▶ [DATA RECORDS]:
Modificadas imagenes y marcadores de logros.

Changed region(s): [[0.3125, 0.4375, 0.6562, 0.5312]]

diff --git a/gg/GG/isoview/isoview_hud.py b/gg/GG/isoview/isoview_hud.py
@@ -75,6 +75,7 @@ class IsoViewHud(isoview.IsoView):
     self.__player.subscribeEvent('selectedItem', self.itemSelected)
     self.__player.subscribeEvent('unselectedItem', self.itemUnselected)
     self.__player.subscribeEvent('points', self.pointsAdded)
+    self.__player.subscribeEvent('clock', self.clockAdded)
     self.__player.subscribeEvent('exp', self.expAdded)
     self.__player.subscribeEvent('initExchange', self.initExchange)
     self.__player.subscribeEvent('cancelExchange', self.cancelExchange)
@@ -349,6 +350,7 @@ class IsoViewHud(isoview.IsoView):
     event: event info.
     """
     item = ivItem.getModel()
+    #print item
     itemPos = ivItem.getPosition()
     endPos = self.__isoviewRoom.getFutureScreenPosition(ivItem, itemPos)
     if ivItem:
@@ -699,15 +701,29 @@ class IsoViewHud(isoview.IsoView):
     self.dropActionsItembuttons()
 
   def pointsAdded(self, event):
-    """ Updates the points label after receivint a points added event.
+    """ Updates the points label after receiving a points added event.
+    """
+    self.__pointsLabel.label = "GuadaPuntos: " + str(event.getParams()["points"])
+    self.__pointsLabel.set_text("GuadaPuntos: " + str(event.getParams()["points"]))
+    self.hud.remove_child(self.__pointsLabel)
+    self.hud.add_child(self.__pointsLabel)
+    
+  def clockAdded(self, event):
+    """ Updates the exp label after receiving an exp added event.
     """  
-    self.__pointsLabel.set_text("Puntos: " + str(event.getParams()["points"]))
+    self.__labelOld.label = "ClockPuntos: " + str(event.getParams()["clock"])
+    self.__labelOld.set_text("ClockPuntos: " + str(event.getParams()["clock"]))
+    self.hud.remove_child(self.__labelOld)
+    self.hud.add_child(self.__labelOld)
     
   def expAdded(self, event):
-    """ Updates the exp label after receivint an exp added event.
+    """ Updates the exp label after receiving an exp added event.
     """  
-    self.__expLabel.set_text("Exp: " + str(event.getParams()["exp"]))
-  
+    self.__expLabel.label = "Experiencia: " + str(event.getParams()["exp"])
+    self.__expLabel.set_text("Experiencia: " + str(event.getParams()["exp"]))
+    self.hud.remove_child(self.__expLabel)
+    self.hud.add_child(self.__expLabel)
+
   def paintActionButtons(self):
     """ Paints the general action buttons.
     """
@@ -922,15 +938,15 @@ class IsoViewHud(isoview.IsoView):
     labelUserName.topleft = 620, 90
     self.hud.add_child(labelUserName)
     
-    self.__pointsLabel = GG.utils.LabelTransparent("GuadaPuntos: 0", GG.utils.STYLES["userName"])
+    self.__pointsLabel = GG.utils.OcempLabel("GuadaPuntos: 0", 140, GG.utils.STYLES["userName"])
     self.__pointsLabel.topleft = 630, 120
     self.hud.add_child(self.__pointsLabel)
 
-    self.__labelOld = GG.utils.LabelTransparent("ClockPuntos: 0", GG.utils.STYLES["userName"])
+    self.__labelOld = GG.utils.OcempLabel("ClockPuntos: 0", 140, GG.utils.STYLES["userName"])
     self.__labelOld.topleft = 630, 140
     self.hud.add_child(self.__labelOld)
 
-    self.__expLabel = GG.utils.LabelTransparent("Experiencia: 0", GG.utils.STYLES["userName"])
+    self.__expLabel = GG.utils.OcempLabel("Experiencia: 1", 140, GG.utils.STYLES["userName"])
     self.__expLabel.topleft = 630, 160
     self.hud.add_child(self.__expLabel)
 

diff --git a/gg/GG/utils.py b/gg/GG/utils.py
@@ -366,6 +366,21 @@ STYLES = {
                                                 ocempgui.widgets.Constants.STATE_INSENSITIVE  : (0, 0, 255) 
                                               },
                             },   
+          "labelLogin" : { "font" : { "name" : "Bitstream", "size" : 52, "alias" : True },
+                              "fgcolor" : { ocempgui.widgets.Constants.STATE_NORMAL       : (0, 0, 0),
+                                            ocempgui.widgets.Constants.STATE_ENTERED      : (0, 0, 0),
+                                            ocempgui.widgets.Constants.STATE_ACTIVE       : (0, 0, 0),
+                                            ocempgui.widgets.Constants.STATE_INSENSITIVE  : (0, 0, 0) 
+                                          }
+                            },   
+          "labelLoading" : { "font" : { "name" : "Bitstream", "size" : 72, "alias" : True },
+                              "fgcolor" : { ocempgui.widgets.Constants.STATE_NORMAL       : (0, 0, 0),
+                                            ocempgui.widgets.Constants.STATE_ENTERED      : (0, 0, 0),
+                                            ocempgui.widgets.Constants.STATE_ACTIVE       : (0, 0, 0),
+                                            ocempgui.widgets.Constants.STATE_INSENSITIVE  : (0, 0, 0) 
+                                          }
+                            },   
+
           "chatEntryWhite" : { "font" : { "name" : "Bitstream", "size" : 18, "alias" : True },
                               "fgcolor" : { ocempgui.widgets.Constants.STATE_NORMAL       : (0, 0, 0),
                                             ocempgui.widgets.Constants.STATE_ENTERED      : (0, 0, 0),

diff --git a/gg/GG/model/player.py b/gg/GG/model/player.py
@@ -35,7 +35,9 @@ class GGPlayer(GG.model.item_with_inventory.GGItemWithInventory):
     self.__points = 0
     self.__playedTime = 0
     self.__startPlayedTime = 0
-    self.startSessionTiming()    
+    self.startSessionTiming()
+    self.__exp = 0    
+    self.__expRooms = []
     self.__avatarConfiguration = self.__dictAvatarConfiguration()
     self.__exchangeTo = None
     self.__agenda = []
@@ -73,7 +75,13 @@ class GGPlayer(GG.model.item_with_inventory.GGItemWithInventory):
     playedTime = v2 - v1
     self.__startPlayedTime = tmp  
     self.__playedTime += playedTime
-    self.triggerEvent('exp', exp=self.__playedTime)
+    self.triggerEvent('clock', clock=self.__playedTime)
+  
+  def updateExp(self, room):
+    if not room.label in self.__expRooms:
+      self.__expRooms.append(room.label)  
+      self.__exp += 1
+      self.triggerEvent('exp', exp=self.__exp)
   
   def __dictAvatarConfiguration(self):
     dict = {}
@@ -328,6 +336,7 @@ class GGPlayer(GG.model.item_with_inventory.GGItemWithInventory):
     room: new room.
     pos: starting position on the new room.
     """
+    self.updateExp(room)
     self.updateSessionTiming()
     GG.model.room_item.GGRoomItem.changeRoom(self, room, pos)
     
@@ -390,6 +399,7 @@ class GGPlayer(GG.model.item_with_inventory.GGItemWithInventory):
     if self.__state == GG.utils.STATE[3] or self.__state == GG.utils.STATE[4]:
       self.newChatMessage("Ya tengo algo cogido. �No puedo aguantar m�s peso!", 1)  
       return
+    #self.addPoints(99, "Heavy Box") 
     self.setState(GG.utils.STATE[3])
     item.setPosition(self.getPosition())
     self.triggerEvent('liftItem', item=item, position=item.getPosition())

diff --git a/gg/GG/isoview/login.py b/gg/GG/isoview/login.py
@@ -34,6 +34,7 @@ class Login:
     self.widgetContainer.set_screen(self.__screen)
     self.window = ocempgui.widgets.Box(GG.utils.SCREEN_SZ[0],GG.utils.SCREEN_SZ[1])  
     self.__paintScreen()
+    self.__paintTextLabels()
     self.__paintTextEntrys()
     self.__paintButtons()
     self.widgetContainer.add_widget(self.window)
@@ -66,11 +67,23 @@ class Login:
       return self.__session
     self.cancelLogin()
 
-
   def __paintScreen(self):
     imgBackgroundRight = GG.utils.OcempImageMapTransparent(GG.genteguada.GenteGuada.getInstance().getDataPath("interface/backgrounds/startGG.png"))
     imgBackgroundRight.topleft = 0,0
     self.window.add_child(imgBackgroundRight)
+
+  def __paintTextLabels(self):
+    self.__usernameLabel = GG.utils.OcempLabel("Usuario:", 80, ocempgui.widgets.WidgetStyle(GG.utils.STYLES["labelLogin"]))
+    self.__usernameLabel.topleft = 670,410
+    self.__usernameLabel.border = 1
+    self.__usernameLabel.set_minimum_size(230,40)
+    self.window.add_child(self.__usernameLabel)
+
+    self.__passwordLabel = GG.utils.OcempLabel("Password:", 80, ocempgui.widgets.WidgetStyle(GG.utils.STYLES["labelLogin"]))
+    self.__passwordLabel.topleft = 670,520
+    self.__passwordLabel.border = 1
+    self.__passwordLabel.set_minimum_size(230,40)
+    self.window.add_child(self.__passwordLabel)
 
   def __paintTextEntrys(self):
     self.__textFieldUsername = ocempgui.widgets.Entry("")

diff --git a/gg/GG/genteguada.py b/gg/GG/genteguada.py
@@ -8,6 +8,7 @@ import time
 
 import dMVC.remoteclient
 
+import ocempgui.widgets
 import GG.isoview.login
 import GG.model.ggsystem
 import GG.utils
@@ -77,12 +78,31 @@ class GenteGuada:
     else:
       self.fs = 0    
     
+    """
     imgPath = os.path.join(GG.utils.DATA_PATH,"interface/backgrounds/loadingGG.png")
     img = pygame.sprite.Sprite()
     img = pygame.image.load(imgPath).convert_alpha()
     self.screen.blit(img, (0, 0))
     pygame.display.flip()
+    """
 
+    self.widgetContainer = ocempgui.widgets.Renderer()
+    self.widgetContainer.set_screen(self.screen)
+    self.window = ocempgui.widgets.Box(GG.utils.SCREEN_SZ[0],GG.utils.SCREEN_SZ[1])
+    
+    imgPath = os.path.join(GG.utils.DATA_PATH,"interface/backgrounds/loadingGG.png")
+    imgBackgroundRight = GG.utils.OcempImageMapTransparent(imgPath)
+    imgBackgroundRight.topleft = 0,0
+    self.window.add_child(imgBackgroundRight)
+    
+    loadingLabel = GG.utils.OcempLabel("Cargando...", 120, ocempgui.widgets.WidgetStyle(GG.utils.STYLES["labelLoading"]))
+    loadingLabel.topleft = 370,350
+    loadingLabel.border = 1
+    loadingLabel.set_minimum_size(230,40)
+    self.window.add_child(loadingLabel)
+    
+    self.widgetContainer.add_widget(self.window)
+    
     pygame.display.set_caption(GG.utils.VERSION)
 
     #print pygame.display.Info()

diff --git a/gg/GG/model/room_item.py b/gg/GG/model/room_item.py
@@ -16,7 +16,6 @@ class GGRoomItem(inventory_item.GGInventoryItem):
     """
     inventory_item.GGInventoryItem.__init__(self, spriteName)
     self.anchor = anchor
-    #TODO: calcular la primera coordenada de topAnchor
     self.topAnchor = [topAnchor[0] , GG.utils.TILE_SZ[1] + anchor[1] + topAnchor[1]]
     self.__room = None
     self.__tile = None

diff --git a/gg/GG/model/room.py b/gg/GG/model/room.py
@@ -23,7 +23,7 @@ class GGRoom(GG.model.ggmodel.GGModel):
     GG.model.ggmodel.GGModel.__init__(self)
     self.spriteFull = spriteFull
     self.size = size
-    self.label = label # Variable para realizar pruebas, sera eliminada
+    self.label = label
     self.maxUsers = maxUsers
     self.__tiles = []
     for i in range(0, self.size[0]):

▶ [DIRECTIONS]:
Nothing outside this range should appear: the lines from the start of the listing through the line with "-75,6 +75,7 @@", each reproduced exactly, both ends included.

▶ [COMPLETED TASK]:
Modificadas imagenes y marcadores de logros.

Changed region(s): [[0.3125, 0.4375, 0.6562, 0.5312]]

diff --git a/gg/GG/isoview/isoview_hud.py b/gg/GG/isoview/isoview_hud.py
@@ -75,6 +75,7 @@ class IsoViewHud(isoview.IsoView):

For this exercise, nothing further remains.